As it turns out, Spicher didn’t need to tell the story. The internet did it for him.

By the next morning, a Tuesday, comedian Roy Wood Jr. had tweeted a clip of the incident to more than 100,000 followers. “Let Nick’s mistake be a lesson to us all,” Wood wrote. “In 2018, you gotta keep it gangsta at all times.” As of early March, it had received nearly 90,000 likes, and the YouTube clip was viewed more than 3.4 million times. 

By Tuesday evening, friends were sending Spicher links to news articles about his mistake. Wednesday brought cable news, morning radio shows, and an article in The New York Times. Everyone was talking about him, it seemed, but very few were talking to him — not that he really wanted either.

“It builds on itself,” Spicher says, “in this kind of house-of-cards fashion.”

On Wednesday afternoon, media outlets in Everett wanted to speak to the museum employee who committed the viral quiz-show flub. Spicher did a couple of interviews, using the opportunity to promote the museum’s new science program. On Friday morning, Spicher cued up his favorite podcasts — and found that two of them, NPR’s It’s Been a Minute and Slate’s Lexicon Valley — were discussing him. More than any other bit of publicity, he says, the podcasts made everything “more personal somehow.”

A producer for Jimmy Kimmel Live! attempted “very aggressively” to reach out to him, Spicher says, sending him messages on Facebook, LinkedIn, and Twitter, and calling his museum. “‘The creative is still being worked out,’” Spicher says the producer told him, “which strikes me as a very Hollywood kind of phrase to say ‘we don’t know what we’re doing yet.’”

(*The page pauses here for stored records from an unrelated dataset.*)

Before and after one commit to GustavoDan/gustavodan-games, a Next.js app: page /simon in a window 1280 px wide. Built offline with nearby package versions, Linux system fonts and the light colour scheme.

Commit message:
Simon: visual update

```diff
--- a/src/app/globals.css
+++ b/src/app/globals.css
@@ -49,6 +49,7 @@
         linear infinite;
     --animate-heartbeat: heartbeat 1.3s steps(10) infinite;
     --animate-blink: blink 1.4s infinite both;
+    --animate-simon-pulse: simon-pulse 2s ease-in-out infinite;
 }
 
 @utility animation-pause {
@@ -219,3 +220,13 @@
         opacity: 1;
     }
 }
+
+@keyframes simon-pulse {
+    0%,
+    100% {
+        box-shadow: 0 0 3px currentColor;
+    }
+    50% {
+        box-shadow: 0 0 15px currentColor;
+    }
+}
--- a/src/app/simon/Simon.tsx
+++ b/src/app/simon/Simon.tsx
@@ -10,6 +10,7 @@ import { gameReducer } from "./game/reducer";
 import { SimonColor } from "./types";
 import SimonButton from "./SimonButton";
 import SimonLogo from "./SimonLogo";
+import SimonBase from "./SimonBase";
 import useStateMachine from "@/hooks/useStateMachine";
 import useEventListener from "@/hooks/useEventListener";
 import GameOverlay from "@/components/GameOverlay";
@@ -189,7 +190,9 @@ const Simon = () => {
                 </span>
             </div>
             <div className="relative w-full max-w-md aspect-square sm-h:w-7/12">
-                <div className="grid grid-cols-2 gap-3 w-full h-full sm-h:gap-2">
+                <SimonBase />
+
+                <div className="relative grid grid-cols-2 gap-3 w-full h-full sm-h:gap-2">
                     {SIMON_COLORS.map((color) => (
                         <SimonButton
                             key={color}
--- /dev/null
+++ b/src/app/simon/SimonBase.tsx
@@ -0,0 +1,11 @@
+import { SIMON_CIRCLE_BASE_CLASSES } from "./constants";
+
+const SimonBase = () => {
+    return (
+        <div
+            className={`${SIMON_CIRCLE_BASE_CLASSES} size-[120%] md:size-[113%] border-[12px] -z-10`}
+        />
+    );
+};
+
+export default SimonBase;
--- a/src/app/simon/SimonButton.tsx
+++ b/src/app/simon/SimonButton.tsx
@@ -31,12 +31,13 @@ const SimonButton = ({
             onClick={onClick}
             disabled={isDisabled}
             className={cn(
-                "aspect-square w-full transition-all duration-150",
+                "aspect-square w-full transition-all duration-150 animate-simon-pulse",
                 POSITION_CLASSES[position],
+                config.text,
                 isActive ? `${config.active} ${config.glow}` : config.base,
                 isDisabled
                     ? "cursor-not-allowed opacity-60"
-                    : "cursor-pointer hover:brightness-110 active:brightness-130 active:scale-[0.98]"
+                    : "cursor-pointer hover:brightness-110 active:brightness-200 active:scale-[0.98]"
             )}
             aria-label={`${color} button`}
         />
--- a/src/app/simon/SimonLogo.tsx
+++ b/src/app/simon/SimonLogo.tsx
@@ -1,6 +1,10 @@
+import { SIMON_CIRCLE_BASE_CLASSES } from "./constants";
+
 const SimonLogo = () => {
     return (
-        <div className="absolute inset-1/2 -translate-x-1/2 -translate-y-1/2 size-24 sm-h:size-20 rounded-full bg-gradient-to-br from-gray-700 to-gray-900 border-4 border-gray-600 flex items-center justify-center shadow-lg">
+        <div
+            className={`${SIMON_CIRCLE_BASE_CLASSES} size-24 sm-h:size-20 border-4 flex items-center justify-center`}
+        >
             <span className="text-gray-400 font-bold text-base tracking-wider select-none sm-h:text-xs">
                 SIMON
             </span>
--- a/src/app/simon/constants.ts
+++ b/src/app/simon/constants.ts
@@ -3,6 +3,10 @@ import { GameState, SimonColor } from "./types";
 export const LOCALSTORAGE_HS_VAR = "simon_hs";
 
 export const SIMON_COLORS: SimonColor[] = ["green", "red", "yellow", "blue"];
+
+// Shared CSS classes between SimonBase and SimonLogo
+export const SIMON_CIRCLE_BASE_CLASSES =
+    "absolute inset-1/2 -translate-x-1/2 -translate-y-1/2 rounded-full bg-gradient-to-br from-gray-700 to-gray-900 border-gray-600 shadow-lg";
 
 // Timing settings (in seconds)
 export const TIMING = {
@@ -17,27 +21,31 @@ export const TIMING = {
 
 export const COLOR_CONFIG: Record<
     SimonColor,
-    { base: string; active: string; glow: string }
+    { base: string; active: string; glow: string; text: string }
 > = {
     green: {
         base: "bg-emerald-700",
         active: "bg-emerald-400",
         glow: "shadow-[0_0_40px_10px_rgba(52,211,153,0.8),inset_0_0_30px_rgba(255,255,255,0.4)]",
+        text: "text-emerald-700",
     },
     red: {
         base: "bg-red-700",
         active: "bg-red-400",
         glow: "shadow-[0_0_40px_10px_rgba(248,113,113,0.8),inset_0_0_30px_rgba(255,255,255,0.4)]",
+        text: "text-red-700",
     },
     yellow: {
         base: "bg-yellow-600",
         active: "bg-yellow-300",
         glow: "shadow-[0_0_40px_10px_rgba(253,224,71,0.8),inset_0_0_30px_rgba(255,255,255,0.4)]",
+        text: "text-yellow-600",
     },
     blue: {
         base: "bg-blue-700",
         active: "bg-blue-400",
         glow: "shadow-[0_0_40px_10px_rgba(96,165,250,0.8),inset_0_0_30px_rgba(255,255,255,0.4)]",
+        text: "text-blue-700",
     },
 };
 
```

What they did know was that they wanted Spicher to participate in a comedy sketch in which Coolio — yes, the actual Coolio — teaches gangsta grammar to white people.

The “gangsta” question triggered two reactions: first, a sense that the judges must have overstepped; then a more considered realization that perhaps they hadn’t.

Spicher politely declined. In the resulting Kimmel sketch, Coolio teaches three bespectacled white men — all dressed and coiffed to resemble Spicher — the correct pronunciation of words like “thang” and the names of artists like Flo Rida. Spicher watched the skit on TV at home, and he was glad he had decided against the appearance. 

It’s hard to identify the ingredients that make a clip go viral. Vloggers and YouTubers, buoyed (and compensated) by page views and downloads, constantly try to crack that code. In Spicher’s case, his Jeopardy! appearance had a couple of likely elements.

First, people love stories about quirky decisions such as a borderline Jeopardy! ruling. The “gangsta” question triggered two reactions: first, a sense that the judges must have overstepped; then a more considered realization that perhaps they hadn’t.

And the conflict uncovered a small but meaningful tinge of cultural appropriation: Stuffy, erudite Jeopardy! usurped a Coolio song and paired it with a 17th-century epic poem, illustrating the glibness of Caucasians’ attempts to demonstrate familiarity with rap culture.

On the Lexicon Valley podcast inspired by Spicher, host and linguist John McWhorter explored the way words like “gangster” can evolve into “gangsta.” “Fellow,” for example, takes a friendlier tone when pronounced “fella” and becomes a thoroughly distinct term with its own pronunciation, spelling, and definition. “The casual word, the colloquial word, the cutesy word can almost become a new word,” McWhorter argued — a word that no one would mistake for the original. A gangster robs a bank with a Tommy gun in the 1940s. Coolio sang about a gangsta.

After the podcast, McWhorter reached out to Spicher on Twitter, telling him that despite his lexical analysis, he thought Spicher’s answer should have been ruled correct. Coolio, too, said he would have accepted Spicher’s answer, though he had a teaching moment on the celebrity news site TMZ: “Let me explain something to you — and this is for white people: The er will always get you in trouble. Never use the er if you don’t have to use it.”

Spicher’s winning streak ended the following night when he missed the Final Jeopardy question, but his reputation has outlasted his run. “Of all the ways I expected to become famous on the internet,” he says, chuckling, “this was definitely not on the list.”